▽

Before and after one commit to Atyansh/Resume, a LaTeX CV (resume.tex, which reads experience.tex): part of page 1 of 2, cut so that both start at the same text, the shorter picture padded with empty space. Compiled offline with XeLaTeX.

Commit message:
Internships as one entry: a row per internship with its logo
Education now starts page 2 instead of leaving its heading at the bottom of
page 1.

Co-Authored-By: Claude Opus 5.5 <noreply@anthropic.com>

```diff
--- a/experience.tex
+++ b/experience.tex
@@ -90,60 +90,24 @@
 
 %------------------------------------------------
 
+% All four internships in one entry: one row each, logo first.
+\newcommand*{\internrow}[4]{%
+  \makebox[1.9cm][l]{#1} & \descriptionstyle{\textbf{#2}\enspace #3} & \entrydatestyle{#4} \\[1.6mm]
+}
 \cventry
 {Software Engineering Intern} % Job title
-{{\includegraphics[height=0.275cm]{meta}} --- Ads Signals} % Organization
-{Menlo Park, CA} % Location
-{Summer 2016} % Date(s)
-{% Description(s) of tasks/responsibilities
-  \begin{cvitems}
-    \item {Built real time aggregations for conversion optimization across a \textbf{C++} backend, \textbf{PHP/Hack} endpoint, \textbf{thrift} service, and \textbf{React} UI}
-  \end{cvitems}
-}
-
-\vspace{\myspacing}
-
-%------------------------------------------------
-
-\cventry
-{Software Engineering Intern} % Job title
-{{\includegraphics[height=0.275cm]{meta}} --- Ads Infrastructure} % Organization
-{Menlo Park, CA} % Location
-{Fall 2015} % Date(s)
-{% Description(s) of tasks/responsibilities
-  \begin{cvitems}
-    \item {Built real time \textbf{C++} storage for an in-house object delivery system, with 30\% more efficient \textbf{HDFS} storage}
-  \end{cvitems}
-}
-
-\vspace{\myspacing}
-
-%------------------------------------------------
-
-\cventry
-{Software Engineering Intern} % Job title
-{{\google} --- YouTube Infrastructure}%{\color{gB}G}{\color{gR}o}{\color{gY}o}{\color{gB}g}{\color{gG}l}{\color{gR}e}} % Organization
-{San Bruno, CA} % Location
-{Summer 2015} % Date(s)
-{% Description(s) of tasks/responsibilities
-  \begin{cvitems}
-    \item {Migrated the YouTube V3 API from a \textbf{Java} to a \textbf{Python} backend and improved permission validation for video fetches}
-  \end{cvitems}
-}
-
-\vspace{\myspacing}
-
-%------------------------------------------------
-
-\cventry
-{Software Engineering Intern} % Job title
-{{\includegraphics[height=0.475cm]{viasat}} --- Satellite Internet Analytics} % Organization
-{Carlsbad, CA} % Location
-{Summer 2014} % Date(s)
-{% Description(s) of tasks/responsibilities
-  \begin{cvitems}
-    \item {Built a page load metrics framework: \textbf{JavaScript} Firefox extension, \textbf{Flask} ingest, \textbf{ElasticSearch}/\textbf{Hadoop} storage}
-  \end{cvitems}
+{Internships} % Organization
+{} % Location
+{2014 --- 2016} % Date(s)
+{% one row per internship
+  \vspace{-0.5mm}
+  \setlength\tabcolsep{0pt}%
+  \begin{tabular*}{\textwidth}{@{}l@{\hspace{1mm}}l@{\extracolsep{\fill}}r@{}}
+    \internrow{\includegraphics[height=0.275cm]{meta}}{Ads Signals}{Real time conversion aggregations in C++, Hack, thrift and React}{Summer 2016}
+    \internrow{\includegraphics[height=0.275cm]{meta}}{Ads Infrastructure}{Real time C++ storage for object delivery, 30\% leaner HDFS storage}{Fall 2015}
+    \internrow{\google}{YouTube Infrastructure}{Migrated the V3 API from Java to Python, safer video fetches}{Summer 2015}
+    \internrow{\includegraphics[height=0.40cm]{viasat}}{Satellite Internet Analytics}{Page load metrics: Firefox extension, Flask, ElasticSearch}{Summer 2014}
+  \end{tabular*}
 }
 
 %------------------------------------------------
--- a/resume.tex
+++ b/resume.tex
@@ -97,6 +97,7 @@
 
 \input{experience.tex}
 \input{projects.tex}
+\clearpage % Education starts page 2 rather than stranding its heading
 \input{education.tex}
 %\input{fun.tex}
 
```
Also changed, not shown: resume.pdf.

△

**Action item:**
Search the entries for the string "height" and copy each line where it occurs.

**Response area:**
-{{\includegraphics[height=0.275cm]{meta}} --- Ads Signals} % Organization
-{{\includegraphics[height=0.275cm]{meta}} --- Ads Infrastructure} % Organization
-{{\includegraphics[height=0.475cm]{viasat}} --- Satellite Internet Analytics} % Organization
+    \internrow{\includegraphics[height=0.275cm]{meta}}{Ads Signals}{Real time conversion aggregations in C++, Hack, thrift and React}{Summer 2016}
+    \internrow{\includegraphics[height=0.275cm]{meta}}{Ads Infrastructure}{Real time C++ storage for object delivery, 30\% leaner HDFS storage}{Fall 2015}
+    \internrow{\includegraphics[height=0.40cm]{viasat}}{Satellite Internet Analytics}{Page load metrics: Firefox extension, Flask, ElasticSearch}{Summer 2014}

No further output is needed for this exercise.